**Task:** Copy every line of the following data that includes the string "detail".

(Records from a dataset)
※ ※ ※

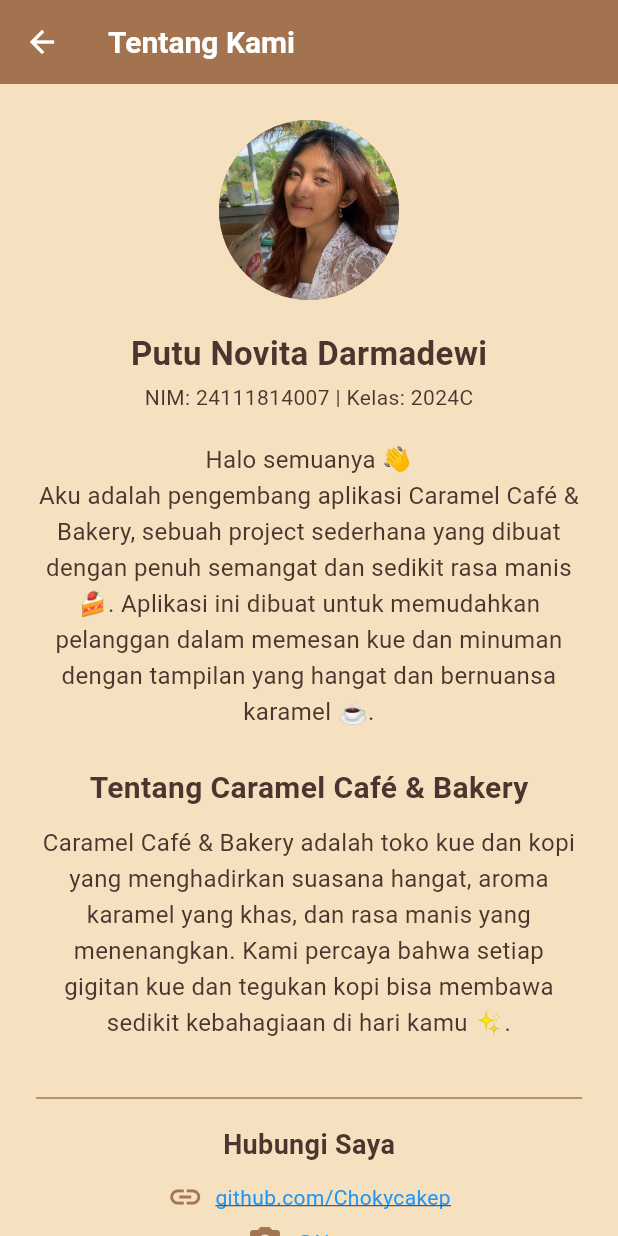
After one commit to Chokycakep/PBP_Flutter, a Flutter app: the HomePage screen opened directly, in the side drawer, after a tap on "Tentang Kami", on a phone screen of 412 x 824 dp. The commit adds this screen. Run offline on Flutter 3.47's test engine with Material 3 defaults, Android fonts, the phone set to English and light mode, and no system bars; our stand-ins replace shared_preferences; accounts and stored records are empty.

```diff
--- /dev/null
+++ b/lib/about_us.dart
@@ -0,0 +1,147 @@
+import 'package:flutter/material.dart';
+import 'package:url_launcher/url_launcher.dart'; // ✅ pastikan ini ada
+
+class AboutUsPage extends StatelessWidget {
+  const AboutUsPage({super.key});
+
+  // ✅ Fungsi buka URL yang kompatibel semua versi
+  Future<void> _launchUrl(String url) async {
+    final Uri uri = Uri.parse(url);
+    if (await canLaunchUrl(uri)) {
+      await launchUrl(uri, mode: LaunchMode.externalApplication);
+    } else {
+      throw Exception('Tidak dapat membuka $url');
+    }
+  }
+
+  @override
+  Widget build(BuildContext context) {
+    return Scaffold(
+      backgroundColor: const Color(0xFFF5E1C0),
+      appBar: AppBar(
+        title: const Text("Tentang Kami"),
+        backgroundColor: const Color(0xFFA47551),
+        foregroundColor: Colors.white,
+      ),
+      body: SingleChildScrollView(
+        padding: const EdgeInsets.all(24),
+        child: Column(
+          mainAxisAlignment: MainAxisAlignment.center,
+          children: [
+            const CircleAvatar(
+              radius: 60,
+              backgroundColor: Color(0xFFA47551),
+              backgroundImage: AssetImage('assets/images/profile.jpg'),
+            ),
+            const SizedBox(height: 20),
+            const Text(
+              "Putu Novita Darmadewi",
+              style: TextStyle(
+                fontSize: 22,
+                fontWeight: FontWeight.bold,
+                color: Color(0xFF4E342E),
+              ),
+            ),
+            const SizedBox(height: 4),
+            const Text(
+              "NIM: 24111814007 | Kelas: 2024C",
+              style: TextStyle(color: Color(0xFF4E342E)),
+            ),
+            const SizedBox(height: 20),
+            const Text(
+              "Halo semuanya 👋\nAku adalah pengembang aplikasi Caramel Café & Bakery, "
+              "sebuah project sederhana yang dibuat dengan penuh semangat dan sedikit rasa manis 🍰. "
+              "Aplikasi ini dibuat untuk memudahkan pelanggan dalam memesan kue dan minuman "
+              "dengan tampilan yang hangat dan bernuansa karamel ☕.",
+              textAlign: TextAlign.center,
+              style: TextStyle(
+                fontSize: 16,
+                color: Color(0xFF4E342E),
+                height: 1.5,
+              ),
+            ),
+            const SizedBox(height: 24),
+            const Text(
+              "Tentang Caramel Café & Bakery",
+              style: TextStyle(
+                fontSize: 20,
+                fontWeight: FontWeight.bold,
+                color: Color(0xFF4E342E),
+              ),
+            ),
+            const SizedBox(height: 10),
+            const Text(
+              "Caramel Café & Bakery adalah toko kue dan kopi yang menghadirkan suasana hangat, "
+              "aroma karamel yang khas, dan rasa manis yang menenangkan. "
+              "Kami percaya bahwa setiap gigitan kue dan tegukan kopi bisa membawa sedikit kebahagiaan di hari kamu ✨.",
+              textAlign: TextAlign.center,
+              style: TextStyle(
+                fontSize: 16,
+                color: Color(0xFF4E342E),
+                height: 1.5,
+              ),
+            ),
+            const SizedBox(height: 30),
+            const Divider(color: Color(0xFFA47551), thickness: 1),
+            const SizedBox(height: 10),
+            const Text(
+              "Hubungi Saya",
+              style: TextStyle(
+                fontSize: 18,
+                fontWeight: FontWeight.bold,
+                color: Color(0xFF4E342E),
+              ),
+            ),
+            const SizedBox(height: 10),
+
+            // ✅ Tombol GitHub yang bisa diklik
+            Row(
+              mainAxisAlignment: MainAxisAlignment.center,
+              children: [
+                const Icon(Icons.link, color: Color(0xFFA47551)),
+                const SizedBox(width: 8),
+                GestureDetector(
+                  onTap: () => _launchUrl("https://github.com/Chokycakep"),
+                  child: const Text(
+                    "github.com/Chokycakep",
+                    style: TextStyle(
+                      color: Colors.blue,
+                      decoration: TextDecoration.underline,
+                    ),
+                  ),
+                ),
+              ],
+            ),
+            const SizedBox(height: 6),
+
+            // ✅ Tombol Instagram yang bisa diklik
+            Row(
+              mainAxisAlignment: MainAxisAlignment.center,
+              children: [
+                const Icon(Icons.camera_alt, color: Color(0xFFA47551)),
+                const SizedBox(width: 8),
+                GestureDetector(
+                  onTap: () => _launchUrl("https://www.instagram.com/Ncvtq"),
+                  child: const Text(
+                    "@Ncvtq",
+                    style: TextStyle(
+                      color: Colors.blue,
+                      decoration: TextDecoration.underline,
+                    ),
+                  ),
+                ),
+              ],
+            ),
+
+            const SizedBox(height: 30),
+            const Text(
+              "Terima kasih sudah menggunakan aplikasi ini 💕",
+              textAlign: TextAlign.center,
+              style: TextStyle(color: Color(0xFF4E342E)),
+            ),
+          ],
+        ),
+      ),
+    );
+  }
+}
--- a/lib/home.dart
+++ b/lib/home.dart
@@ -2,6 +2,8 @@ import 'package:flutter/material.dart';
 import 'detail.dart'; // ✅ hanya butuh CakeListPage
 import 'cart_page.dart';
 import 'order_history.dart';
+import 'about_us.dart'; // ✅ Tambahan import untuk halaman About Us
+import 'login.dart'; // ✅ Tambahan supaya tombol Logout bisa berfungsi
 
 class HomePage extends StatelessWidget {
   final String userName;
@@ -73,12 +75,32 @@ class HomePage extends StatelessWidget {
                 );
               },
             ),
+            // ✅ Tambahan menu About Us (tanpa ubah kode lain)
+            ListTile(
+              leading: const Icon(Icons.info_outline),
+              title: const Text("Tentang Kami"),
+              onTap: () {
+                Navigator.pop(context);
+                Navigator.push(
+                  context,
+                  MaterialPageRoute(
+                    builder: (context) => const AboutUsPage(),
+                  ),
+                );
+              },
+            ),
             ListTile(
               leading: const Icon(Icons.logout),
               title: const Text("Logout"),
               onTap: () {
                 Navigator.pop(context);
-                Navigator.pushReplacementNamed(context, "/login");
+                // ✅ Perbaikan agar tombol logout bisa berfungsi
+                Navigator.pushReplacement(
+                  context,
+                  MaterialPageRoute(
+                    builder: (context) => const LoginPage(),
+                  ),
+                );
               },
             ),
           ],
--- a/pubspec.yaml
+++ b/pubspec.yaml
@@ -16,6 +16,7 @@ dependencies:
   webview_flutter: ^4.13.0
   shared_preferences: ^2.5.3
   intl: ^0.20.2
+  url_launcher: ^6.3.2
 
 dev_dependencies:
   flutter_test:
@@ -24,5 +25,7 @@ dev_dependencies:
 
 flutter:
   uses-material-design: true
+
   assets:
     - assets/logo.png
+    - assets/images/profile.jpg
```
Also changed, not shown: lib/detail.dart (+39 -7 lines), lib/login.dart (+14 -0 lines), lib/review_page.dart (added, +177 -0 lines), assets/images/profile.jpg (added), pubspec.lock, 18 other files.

※ ※ ※

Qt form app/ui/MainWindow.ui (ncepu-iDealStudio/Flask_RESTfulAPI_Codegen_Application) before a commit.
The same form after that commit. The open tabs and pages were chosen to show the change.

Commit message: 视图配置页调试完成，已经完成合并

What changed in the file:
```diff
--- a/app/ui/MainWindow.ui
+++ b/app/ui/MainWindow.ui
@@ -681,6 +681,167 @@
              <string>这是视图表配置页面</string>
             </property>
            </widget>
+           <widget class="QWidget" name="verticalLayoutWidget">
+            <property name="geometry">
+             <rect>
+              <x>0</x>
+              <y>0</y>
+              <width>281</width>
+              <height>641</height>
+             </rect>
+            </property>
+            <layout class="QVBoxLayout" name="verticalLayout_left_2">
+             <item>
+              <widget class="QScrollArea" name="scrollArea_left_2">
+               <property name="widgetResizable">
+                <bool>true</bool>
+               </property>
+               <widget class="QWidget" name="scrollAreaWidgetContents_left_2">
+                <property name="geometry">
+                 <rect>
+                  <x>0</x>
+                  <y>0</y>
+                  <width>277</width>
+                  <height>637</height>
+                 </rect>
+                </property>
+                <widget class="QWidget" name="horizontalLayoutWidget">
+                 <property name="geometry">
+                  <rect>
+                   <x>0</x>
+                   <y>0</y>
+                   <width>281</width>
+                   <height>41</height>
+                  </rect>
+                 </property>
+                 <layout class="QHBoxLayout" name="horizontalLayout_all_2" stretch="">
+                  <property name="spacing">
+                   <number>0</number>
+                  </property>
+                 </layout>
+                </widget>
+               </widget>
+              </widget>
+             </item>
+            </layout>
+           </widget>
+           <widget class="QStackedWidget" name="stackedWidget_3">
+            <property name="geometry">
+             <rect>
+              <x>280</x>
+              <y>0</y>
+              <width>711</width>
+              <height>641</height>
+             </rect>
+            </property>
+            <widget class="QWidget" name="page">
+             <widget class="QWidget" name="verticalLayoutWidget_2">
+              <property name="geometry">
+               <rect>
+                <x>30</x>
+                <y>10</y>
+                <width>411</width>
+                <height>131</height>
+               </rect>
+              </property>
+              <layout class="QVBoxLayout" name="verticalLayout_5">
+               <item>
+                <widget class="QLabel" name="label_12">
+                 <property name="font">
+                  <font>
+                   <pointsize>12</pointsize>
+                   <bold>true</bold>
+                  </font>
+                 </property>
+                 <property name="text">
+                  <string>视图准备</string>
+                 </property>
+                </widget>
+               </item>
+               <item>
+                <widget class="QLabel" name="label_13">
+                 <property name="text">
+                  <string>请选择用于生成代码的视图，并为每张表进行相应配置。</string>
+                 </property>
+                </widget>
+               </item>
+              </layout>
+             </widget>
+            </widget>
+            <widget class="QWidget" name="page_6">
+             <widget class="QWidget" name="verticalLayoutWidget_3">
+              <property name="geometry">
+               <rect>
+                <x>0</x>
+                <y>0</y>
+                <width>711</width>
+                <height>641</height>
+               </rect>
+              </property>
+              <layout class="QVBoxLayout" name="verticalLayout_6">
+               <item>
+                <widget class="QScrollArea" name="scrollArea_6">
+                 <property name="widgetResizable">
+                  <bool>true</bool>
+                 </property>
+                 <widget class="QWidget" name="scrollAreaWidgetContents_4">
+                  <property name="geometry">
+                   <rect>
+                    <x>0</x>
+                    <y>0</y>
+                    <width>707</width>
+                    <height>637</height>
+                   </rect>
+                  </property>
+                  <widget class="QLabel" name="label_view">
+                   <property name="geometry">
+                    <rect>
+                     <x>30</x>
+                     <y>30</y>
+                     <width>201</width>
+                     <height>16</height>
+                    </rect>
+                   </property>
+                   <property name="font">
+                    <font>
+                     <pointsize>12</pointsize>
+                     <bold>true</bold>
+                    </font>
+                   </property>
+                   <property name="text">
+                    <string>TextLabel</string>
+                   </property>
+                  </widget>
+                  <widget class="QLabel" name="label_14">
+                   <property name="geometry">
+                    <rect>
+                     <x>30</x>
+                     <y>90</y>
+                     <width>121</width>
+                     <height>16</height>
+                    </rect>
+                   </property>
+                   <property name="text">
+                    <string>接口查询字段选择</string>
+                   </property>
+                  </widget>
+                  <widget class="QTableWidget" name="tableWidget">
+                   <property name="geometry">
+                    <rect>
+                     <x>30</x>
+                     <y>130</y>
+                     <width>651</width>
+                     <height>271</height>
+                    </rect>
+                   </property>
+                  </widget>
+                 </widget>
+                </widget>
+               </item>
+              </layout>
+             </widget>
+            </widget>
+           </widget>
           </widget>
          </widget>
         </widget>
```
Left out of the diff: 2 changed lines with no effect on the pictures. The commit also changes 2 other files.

※ ※ ※

**Exercise result:**
 import 'detail.dart'; // ✅ hanya butuh CakeListPage
Also changed, not shown: lib/detail.dart (+39 -7 lines), lib/login.dart (+14 -0 lines), lib/review_page.dart (added, +177 -0 lines), assets/images/profile.jpg (added), pubspec.lock, 18 other files.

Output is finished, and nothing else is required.